BEGIN RECORDS SHOWN
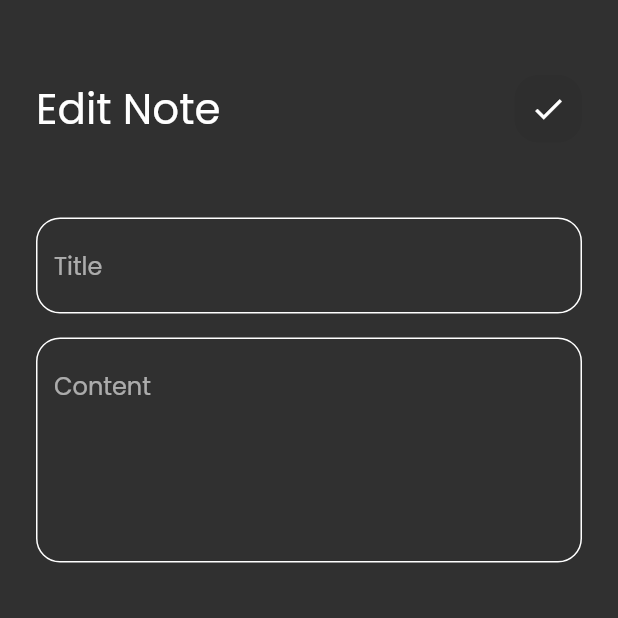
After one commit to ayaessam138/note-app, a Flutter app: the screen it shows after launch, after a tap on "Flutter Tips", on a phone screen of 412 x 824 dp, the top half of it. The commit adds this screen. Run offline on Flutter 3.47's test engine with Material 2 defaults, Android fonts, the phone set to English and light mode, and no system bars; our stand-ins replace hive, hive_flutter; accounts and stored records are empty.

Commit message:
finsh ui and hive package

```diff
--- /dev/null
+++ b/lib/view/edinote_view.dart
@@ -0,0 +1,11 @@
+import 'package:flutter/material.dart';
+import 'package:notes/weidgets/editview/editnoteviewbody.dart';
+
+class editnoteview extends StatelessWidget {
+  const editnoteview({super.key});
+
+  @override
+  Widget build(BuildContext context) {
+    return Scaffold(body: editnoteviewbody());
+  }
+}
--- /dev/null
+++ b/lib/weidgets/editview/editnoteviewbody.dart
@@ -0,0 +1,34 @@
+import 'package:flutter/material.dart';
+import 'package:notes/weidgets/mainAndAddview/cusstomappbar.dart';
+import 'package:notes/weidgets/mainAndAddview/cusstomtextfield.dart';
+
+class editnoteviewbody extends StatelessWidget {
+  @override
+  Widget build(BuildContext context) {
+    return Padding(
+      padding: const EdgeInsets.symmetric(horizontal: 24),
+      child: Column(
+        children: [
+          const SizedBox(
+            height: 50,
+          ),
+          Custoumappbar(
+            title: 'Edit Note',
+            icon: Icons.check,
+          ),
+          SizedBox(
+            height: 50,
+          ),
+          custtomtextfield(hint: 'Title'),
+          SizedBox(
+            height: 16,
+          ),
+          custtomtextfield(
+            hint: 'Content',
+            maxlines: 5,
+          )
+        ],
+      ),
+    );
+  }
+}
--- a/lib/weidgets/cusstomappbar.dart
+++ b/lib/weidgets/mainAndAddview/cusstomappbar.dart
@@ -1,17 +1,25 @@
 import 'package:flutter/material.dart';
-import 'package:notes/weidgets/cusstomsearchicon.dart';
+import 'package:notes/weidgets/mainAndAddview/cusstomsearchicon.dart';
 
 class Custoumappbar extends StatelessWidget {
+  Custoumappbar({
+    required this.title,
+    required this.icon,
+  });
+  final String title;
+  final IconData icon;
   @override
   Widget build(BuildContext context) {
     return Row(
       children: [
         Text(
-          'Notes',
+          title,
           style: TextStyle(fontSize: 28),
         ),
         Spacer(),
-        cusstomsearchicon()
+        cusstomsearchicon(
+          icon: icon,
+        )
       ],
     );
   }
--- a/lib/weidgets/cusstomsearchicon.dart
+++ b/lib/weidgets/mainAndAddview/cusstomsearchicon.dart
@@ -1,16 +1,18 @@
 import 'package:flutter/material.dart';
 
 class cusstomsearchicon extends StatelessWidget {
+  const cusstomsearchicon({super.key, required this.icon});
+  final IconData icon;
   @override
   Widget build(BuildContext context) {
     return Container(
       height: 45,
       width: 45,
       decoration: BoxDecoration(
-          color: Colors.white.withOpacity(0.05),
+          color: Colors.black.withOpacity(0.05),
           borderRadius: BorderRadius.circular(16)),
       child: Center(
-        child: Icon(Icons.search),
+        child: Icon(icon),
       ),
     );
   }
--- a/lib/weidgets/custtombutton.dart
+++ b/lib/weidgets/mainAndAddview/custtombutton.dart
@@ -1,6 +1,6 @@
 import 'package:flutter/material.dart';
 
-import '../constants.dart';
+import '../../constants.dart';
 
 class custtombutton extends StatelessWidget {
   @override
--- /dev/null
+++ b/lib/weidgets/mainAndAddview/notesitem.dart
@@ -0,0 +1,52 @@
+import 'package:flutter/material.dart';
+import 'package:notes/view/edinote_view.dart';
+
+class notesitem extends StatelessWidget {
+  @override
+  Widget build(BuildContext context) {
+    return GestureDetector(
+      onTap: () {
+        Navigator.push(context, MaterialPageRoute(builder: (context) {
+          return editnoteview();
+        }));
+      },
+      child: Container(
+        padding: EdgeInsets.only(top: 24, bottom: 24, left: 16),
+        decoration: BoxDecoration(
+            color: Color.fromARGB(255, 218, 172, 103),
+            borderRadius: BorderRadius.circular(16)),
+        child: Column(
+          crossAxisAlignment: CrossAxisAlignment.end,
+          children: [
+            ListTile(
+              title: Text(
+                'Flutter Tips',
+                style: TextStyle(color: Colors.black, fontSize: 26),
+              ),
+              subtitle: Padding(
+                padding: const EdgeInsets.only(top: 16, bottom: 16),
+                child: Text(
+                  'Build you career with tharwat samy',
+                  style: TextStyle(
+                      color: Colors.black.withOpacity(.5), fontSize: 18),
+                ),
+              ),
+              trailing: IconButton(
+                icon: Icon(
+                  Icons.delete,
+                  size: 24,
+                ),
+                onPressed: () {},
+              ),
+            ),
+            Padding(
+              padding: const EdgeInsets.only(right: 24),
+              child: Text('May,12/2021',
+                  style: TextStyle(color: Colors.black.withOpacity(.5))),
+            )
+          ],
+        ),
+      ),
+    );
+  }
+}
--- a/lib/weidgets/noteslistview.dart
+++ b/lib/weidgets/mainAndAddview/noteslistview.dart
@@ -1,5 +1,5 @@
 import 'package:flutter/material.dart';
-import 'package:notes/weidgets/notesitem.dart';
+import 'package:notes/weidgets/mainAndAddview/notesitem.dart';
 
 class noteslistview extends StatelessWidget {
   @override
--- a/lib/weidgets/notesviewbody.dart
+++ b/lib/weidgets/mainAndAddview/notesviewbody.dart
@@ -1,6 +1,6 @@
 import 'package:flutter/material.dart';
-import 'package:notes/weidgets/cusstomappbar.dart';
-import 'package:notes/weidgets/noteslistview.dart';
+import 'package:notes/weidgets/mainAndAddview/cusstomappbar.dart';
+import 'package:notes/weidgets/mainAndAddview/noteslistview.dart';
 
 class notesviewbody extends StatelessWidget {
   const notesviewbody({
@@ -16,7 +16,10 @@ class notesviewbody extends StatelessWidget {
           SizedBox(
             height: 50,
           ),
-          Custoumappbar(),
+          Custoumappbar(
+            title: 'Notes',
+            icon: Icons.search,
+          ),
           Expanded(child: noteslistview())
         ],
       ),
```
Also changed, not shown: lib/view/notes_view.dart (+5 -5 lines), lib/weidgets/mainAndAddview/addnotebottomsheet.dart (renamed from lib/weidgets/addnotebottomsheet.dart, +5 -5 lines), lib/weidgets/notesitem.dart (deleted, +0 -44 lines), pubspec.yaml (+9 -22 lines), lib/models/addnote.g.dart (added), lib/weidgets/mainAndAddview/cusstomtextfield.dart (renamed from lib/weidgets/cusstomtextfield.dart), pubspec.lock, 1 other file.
END RECORDS SHOWN
■ **WHAT NEEDS TO BE DONE**:
Repeat verbatim all the material, but not the pictures.

■ **SOLUTION TO THE PROBLEM**:
After one commit to ayaessam138/note-app, a Flutter app: the screen it shows after launch, after a tap on "Flutter Tips", on a phone screen of 412 x 824 dp, the top half of it. The commit adds this screen. Run offline on Flutter 3.47's test engine with Material 2 defaults, Android fonts, the phone set to English and light mode, and no system bars; our stand-ins replace hive, hive_flutter; accounts and stored records are empty.

Commit message:
finsh ui and hive package

```diff
--- /dev/null
+++ b/lib/view/edinote_view.dart
@@ -0,0 +1,11 @@
+import 'package:flutter/material.dart';
+import 'package:notes/weidgets/editview/editnoteviewbody.dart';
+
+class editnoteview extends StatelessWidget {
+  const editnoteview({super.key});
+
+  @override
+  Widget build(BuildContext context) {
+    return Scaffold(body: editnoteviewbody());
+  }
+}
--- /dev/null
+++ b/lib/weidgets/editview/editnoteviewbody.dart
@@ -0,0 +1,34 @@
+import 'package:flutter/material.dart';
+import 'package:notes/weidgets/mainAndAddview/cusstomappbar.dart';
+import 'package:notes/weidgets/mainAndAddview/cusstomtextfield.dart';
+
+class editnoteviewbody extends StatelessWidget {
+  @override
+  Widget build(BuildContext context) {
+    return Padding(
+      padding: const EdgeInsets.symmetric(horizontal: 24),
+      child: Column(
+        children: [
+          const SizedBox(
+            height: 50,
+          ),
+          Custoumappbar(
+            title: 'Edit Note',
+            icon: Icons.check,
+          ),
+          SizedBox(
+            height: 50,
+          ),
+          custtomtextfield(hint: 'Title'),
+          SizedBox(
+            height: 16,
+          ),
+          custtomtextfield(
+            hint: 'Content',
+            maxlines: 5,
+          )
+        ],
+      ),
+    );
+  }
+}
--- a/lib/weidgets/cusstomappbar.dart
+++ b/lib/weidgets/mainAndAddview/cusstomappbar.dart
@@ -1,17 +1,25 @@
 import 'package:flutter/material.dart';
-import 'package:notes/weidgets/cusstomsearchicon.dart';
+import 'package:notes/weidgets/mainAndAddview/cusstomsearchicon.dart';
 
 class Custoumappbar extends StatelessWidget {
+  Custoumappbar({
+    required this.title,
+    required this.icon,
+  });
+  final String title;
+  final IconData icon;
   @override
   Widget build(BuildContext context) {
     return Row(
       children: [
         Text(
-          'Notes',
+          title,
           style: TextStyle(fontSize: 28),
         ),
         Spacer(),
-        cusstomsearchicon()
+        cusstomsearchicon(
+          icon: icon,
+        )
       ],
     );
   }
--- a/lib/weidgets/cusstomsearchicon.dart
+++ b/lib/weidgets/mainAndAddview/cusstomsearchicon.dart
@@ -1,16 +1,18 @@
 import 'package:flutter/material.dart';
 
 class cusstomsearchicon extends StatelessWidget {
+  const cusstomsearchicon({super.key, required this.icon});
+  final IconData icon;
   @override
   Widget build(BuildContext context) {
     return Container(
       height: 45,
       width: 45,
       decoration: BoxDecoration(
-          color: Colors.white.withOpacity(0.05),
+          color: Colors.black.withOpacity(0.05),
           borderRadius: BorderRadius.circular(16)),
       child: Center(
-        child: Icon(Icons.search),
+        child: Icon(icon),
       ),
     );
   }
--- a/lib/weidgets/custtombutton.dart
+++ b/lib/weidgets/mainAndAddview/custtombutton.dart
@@ -1,6 +1,6 @@
 import 'package:flutter/material.dart';
 
-import '../constants.dart';
+import '../../constants.dart';
 
 class custtombutton extends StatelessWidget {
   @override
--- /dev/null
+++ b/lib/weidgets/mainAndAddview/notesitem.dart
@@ -0,0 +1,52 @@
+import 'package:flutter/material.dart';
+import 'package:notes/view/edinote_view.dart';
+
+class notesitem extends StatelessWidget {
+  @override
+  Widget build(BuildContext context) {
+    return GestureDetector(
+      onTap: () {
+        Navigator.push(context, MaterialPageRoute(builder: (context) {
+          return editnoteview();
+        }));
+      },
+      child: Container(
+        padding: EdgeInsets.only(top: 24, bottom: 24, left: 16),
+        decoration: BoxDecoration(
+            color: Color.fromARGB(255, 218, 172, 103),
+            borderRadius: BorderRadius.circular(16)),
+        child: Column(
+          crossAxisAlignment: CrossAxisAlignment.end,
+          children: [
+            ListTile(
+              title: Text(
+                'Flutter Tips',
+                style: TextStyle(color: Colors.black, fontSize: 26),
+              ),
+              subtitle: Padding(
+                padding: const EdgeInsets.only(top: 16, bottom: 16),
+                child: Text(
+                  'Build you career with tharwat samy',
+                  style: TextStyle(
+                      color: Colors.black.withOpacity(.5), fontSize: 18),
+                ),
+              ),
+              trailing: IconButton(
+                icon: Icon(
+                  Icons.delete,
+                  size: 24,
+                ),
+                onPressed: () {},
+              ),
+            ),
+            Padding(
+              padding: const EdgeInsets.only(right: 24),
+              child: Text('May,12/2021',
+                  style: TextStyle(color: Colors.black.withOpacity(.5))),
+            )
+          ],
+        ),
+      ),
+    );
+  }
+}
--- a/lib/weidgets/noteslistview.dart
+++ b/lib/weidgets/mainAndAddview/noteslistview.dart
@@ -1,5 +1,5 @@
 import 'package:flutter/material.dart';
-import 'package:notes/weidgets/notesitem.dart';
+import 'package:notes/weidgets/mainAndAddview/notesitem.dart';
 
 class noteslistview extends StatelessWidget {
   @override
--- a/lib/weidgets/notesviewbody.dart
+++ b/lib/weidgets/mainAndAddview/notesviewbody.dart
@@ -1,6 +1,6 @@
 import 'package:flutter/material.dart';
-import 'package:notes/weidgets/cusstomappbar.dart';
-import 'package:notes/weidgets/noteslistview.dart';
+import 'package:notes/weidgets/mainAndAddview/cusstomappbar.dart';
+import 'package:notes/weidgets/mainAndAddview/noteslistview.dart';
 
 class notesviewbody extends StatelessWidget {
   const notesviewbody({
@@ -16,7 +16,10 @@ class notesviewbody extends StatelessWidget {
           SizedBox(
             height: 50,
           ),
-          Custoumappbar(),
+          Custoumappbar(
+            title: 'Notes',
+            icon: Icons.search,
+          ),
           Expanded(child: noteslistview())
         ],
       ),
```
Also changed, not shown: lib/view/notes_view.dart (+5 -5 lines), lib/weidgets/mainAndAddview/addnotebottomsheet.dart (renamed from lib/weidgets/addnotebottomsheet.dart, +5 -5 lines), lib/weidgets/notesitem.dart (deleted, +0 -44 lines), pubspec.yaml (+9 -22 lines), lib/models/addnote.g.dart (added), lib/weidgets/mainAndAddview/cusstomtextfield.dart (renamed from lib/weidgets/cusstomtextfield.dart), pubspec.lock, 1 other file.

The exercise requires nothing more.